Stephen said:

I hugely welcomed the opportunity to meet at the Jami mosque today to discuss with local people how I can continue to put pressure on the government and the international community to bring an end to the humanitarian crisis affecting the Rohingya community.

The government recently announced that it is suspending military co-operation with Burma’s armed forces. Its immediate priority now must be to build on this announcement by putting pressure on the civilian and military authorities in Burma, in co-ordination with our allies, in order to bring the horrific violence in Rakhine State to an end once and for all.

As well as a complete end to all further violence and the burning of villages, it is vital that those people who have lost their homes and been displaced urgently receive the food, water and medicine they need. The Burmese authorities must allow immediate and full humanitarian access and support for all of the people and communities that have been affected”.

Earlier this month, UN Secretary-General Antonio Guterres urged authorities in Myanmar to end the violence in Rakhine for fear that the situation could destabilise the region.

Stephen added:

Once the cessation of violence and humanitarian access has been achieved, the work of building a lasting peace must begin. This should build on the recommendations of the recently published report by the Advisory Commission on Rakhine State and include a recognition of the rights and freedoms of the Rohingya people, as well as an end to restrictions on their movement.

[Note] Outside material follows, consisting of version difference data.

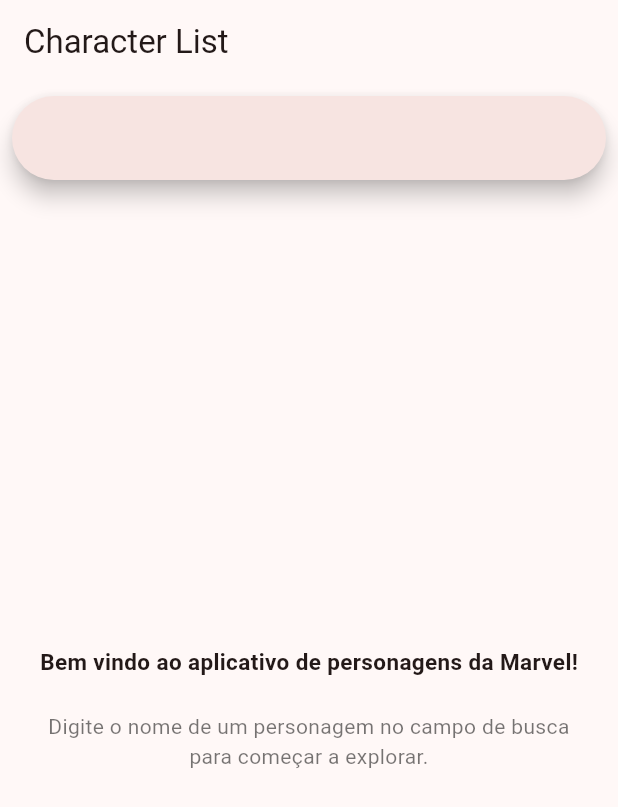
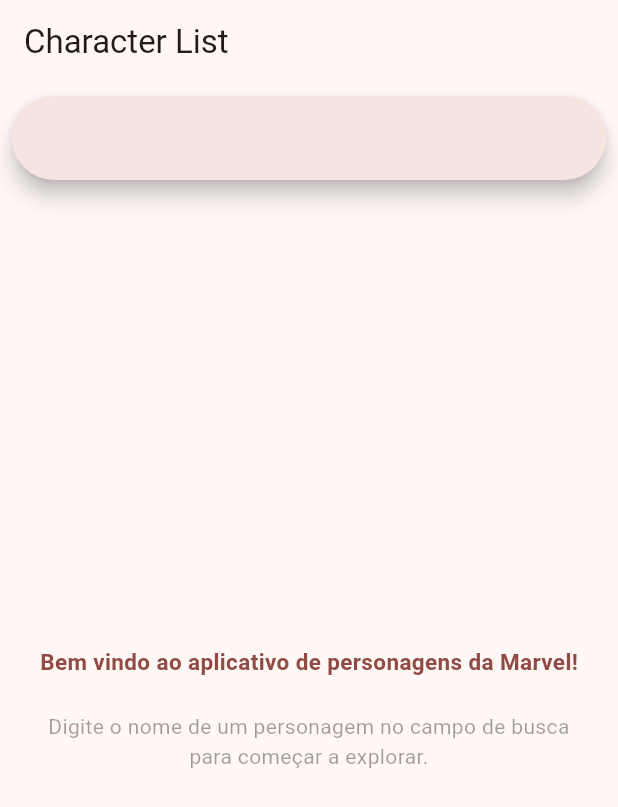
Before and after one commit to gabrielkipper1/desafio_objective, a Flutter app: the screen it shows after launch, on a phone screen of 412 x 824 dp. Shown: the top 807 px of the screen. Run offline on Flutter 3.47's test engine with Material 3 defaults, Android fonts, the phone set to English and light mode, and no system bars; our stand-ins replace bloc, dio, equatable, flutter_bloc, flutter_modular, responsive_framework and 1 more; missing offline and left inert: number_paginator.

Commit message:
update styles for character list state widgets
- change colors to use Theme colors
- adds padding

```diff
--- a/lib/src/character_list/widgets/character_list_widgets/chracter_list_states/character_list_empty_widget.dart
+++ b/lib/src/character_list/widgets/character_list_widgets/chracter_list_states/character_list_empty_widget.dart
@@ -5,7 +5,7 @@ class CharacterListEmptyWidget extends StatelessWidget {
 
   @override
   Widget build(BuildContext context) {
-    return const Directionality(
+    return Directionality(
       textDirection: TextDirection.ltr,
       child: Center(
         child: Column(
@@ -15,9 +15,9 @@ class CharacterListEmptyWidget extends StatelessWidget {
             Icon(
               Icons.error,
               size: 50,
-              color: Colors.red,
+              color: Theme.of(context).primaryColor,
             ),
-            Padding(
+            const Padding(
               padding: EdgeInsets.all(8.0),
               child: Text(
                 key: Key("empty_message"),
--- a/lib/src/character_list/widgets/character_list_widgets/chracter_list_states/character_list_error_widget.dart
+++ b/lib/src/character_list/widgets/character_list_widgets/chracter_list_states/character_list_error_widget.dart
@@ -10,10 +10,10 @@ class CharacterListErrorWidget extends StatelessWidget {
       textDirection: TextDirection.ltr,
       child: Column(
         children: [
-          const Icon(
+          Icon(
             Icons.error,
             size: 50,
-            color: Colors.red,
+            color: Theme.of(context).primaryColor,
           ),
           Padding(
             padding: const EdgeInsets.all(8.0),
--- a/lib/src/character_list/widgets/character_list_widgets/chracter_list_states/character_list_initial_message_widget.dart
+++ b/lib/src/character_list/widgets/character_list_widgets/chracter_list_states/character_list_initial_message_widget.dart
@@ -5,30 +5,30 @@ class CharacterListInitialMessageWidget extends StatelessWidget {
 
   @override
   Widget build(BuildContext context) {
-    return const Directionality(
+    return Directionality(
       textDirection: TextDirection.ltr,
       child: Center(
         child: Padding(
-          padding: EdgeInsets.all(8.0),
+          padding: const EdgeInsets.all(8.0),
           child: Column(
             mainAxisAlignment: MainAxisAlignment.center,
             crossAxisAlignment: CrossAxisAlignment.center,
             children: [
               Padding(
-                padding: EdgeInsets.all(8.0),
+                padding: const EdgeInsets.all(8.0),
                 child: Text(
                   "Bem vindo ao aplicativo de personagens da Marvel!",
-                  style: TextStyle(fontSize: 15, fontWeight: FontWeight.bold),
-                  key: Key("welcome_message"),
+                  style: TextStyle(fontSize: 15, fontWeight: FontWeight.bold, color: Theme.of(context).colorScheme.primary),
+                  key: const Key("welcome_message"),
                 ),
               ),
               Padding(
-                  padding: EdgeInsets.all(15.0),
+                  padding: const EdgeInsets.all(15.0),
                   child: Text(
                     "Digite o nome de um personagem no campo de busca para começar a explorar.",
                     textAlign: TextAlign.center,
-                    style: TextStyle(fontSize: 14, color: Colors.black54),
-                    key: Key("welcome_instruction"),
+                    style: TextStyle(fontSize: 14, color: Theme.of(context).disabledColor),
+                    key: const Key("welcome_instruction"),
                   )),
             ],
           ),
```
Also changed, not shown: lib/src/character_list/widgets/character_list_widgets/chracter_list_states/character_list_loading_widget.dart (+2 -6 lines).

The UK and the rest of the international community must stand ready to support that process, but it firstly relies on the civilian and military authorities in Burma living up to their responsibilities within a modern democratic government”.